Health & Diet

All About Alcohol and Diabetes

Alcohol and Diabetes

Drinking alcohol can raise or lower your blood sugar if you have diabetes. Alcohol is also high in calories. While studies show that moderate alcohol consumption may lower diabetes risk, excessive alcohol consumption has the opposite effect.

When it comes to alcohol, moderate consumption is defined as no more than two drinks per day for men under the age of 65, and no more than one drink per day for women of all ages.

Chronic inflammation of the pancreas (pancreatitis) may impair the pancreas’ ability to secrete insulin, which may lead to diabetes if it is not treated.

Even if you’re doing everything you can to keep your blood sugar levels stable, drinking alcohol can still put you at risk for lows. In addition, if you are taking insulin or other diabetes medication that stimulates insulin production, drinking alcohol can cause even more serious low blood sugar reactions, which can be life-threatening.

Here, you will know the benefits, effects and risks of drinking alcohol in diabetes. 

Alcohol Effects on Diabetes

Here is how you can face the effects of alcohol if you have diabetes: 

  • People with type 1 diabetes are particularly vulnerable to the negative effects of excessive drinking, which can induce dangerously low blood sugar levels if consumed in large quantities.
  • Carbohydrates, such as those found in beer and dessert wine, can cause blood sugar levels to rise.
  • Flushing, nausea, an elevated heart rate, and slurred speech are all symptoms of excessive drinking.
  • Alcoholic beverages are generally high in calories, making weight loss more difficult.
  • Alcohol can cause you to consume more food than you normally would, which can harm your blood sugar levels.
  • If you’re drinking, you may be unable to make good meal choices because of your impaired judgement or willpower.
  • If you’re on oral diabetic medication or insulin, it’s best to avoid drinking.
  • Triglyceride levels can rise if you drink alcohol.
  • Blood pressure can rise as a result of drinking alcohol.

The Benefits of Alcohol in Diabetes

You’ve probably heard that drinking alcohol is beneficial to your heart. However, this is an oversimplification. Only moderate drinkers have a lower risk of cardiovascular disease, according to the data. Drinkers and non-drinkers alike are at extreme risk because they are on the opposing ends of the scale.

Regular consumption of one or two cocktails per day may enhance blood sugar (blood glucose) control and insulin responsiveness. Your A1C may be lower when you drink one or more drinks a day than when you don’t. However, this does not indicate that you should start drinking if you don’t already. Ultimately, other features of the life of moderate drinkers may explain the correlation.

On the other hand, excessive drinking can raise blood sugar levels and A1C.

If you’re a red-wine drinker, you might reap the additional benefits.

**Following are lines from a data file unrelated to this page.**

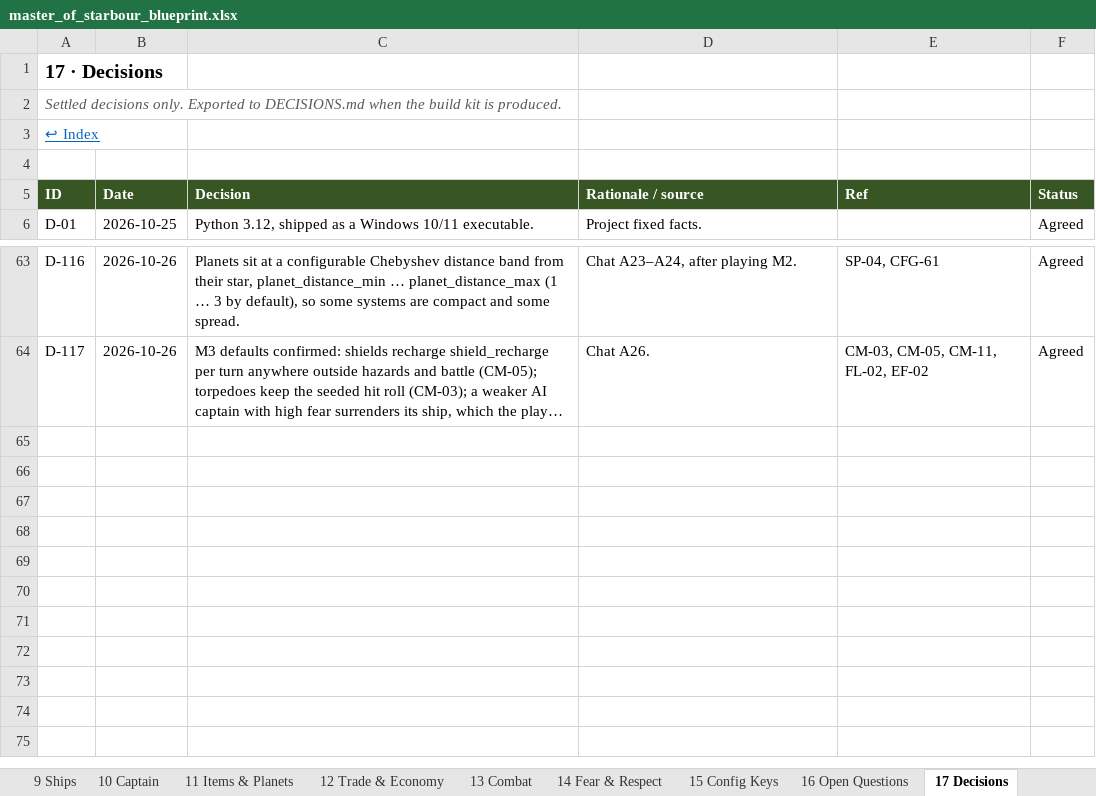
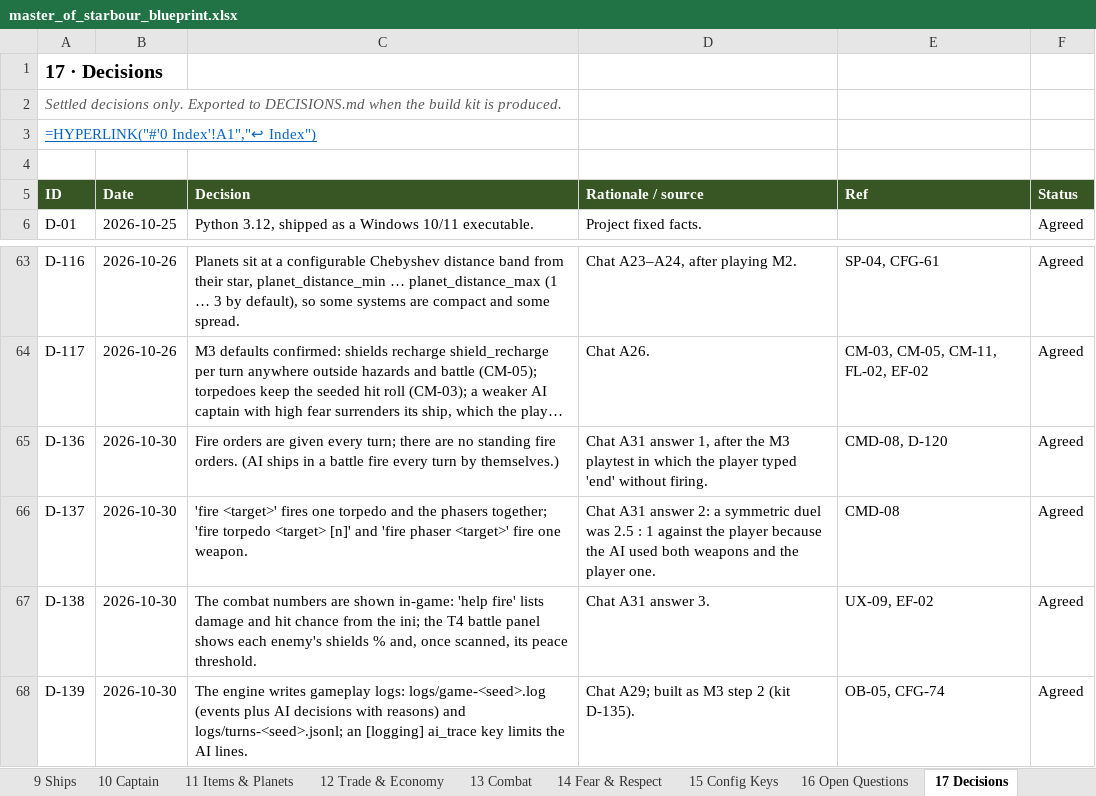
Before and after one commit to selphaware/master-of-starbour, an Excel workbook: docs/master_of_starbour_blueprint.xlsx, sheet 17 Decisions, drawn as a sheet; only a part is shown, gaps mark what is left out; long unchanged cells end in …; values as stored, in another font and other column widths than the file's, no borders; formulas without a stored value are shown as written; conditional formats not drawn; the diff names each change by its address in the sheet, - before the commit and + after, or states it on an @@ line.

Commit message:
Blueprint v2.5: fire rules (D-136..139), CFG-74..82, torpedo_damage 15, M4 spec

```diff
--- a/docs/master_of_starbour_blueprint.xlsx (sheet 17 Decisions)
+++ b/docs/master_of_starbour_blueprint.xlsx (sheet 17 Decisions)
-A3 (ID): ↩ Index
+A3 (ID): =HYPERLINK("#'0 Index'!A1","↩ Index")
+row 65: D-136 | 2026-10-30 | Fire orders are given every turn; there are no standing fire orders. (AI ships in a battle fire every turn by themselves.) | Chat A31 answer 1, after the M3 playtest in which the player typed 'end' without firing. | CMD-08, D-120 | Agreed
+row 66: D-137 | 2026-10-30 | 'fire <target>' fires one torpedo and the phasers together; 'fire torpedo <target> [n]' and 'fire phaser <target>' fire one weapon. | Chat A31 answer 2: a symmetric duel was 2.5 : 1 against the player because the AI used both weapons and the player one. | CMD-08 | Agreed
+row 67: D-138 | 2026-10-30 | The combat numbers are shown in-game: 'help fire' lists damage and hit chance from the ini; the T4 battle panel shows each enemy's shields % and, once scanned, its peace threshold. | Chat A31 answer 3. | UX-09, EF-02 | Agreed
+row 68: D-139 | 2026-10-30 | The engine writes gameplay logs: logs/game-<seed>.log (events plus AI decisions with reasons) and logs/turns-<seed>.jsonl; an [logging] ai_trace key limits the AI lines. | Chat A29; built as M3 step 2 (kit D-135). | OB-05, CFG-74 | Agreed
```
Also changed, not shown: sheet 0 Index, sheet 15 Config Keys, sheet 8 Hazards, sheet 7 Stellar, sheet 9 Ships, sheet 3 T1 Command, 14 more sheets, 8 other files.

Antioxidants are molecules found in some diets that help prevent cell damage, and red wine is one such food, according to the American Heart Association.

They combat free radicals, unstable chemicals that can lead to disease, by using antioxidants. Free radicals are more prevalent in people with type 2 diabetes. It sounds crazy because they are unstable molecules that can harm your cells, yet that’s exactly what they are.

In the end, it’s important to keep in mind, though, that this benefit is only theory. Drinking red wine may benefit diabetes management, although there is no conclusive evidence to support this. Check  here Top 6 dry Fruits for Diabetic Patients

Taking all of this into consideration, it may be best to avoid consuming alcohol if you have type 2 diabetes. It’s crucial to keep your health in mind, and also the recommendations of your doctor, at the forefront of your thoughts.

The Risks of Alcohol in Diabetes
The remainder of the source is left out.